-- Exercise prompt --
Count the lines containing "html" in the entries underneath, and state that count without anything else.

= = = = = = =

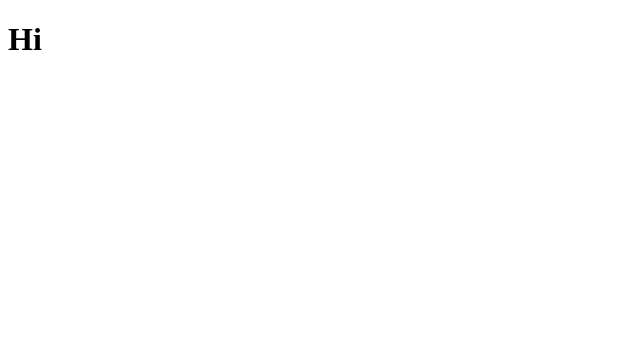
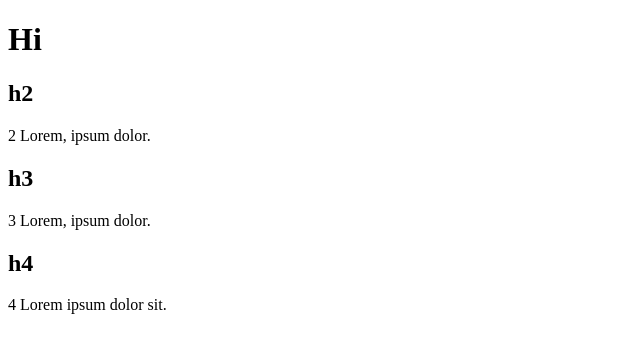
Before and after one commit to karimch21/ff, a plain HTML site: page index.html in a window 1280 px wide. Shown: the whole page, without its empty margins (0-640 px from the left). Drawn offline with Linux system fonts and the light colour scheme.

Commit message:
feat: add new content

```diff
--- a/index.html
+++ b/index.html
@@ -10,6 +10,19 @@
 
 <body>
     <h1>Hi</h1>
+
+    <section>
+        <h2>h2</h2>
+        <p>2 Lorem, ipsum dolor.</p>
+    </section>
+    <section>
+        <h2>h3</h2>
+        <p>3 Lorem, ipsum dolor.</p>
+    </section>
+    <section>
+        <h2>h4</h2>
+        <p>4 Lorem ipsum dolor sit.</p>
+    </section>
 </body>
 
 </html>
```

= = = = = = =

-- Task output --
4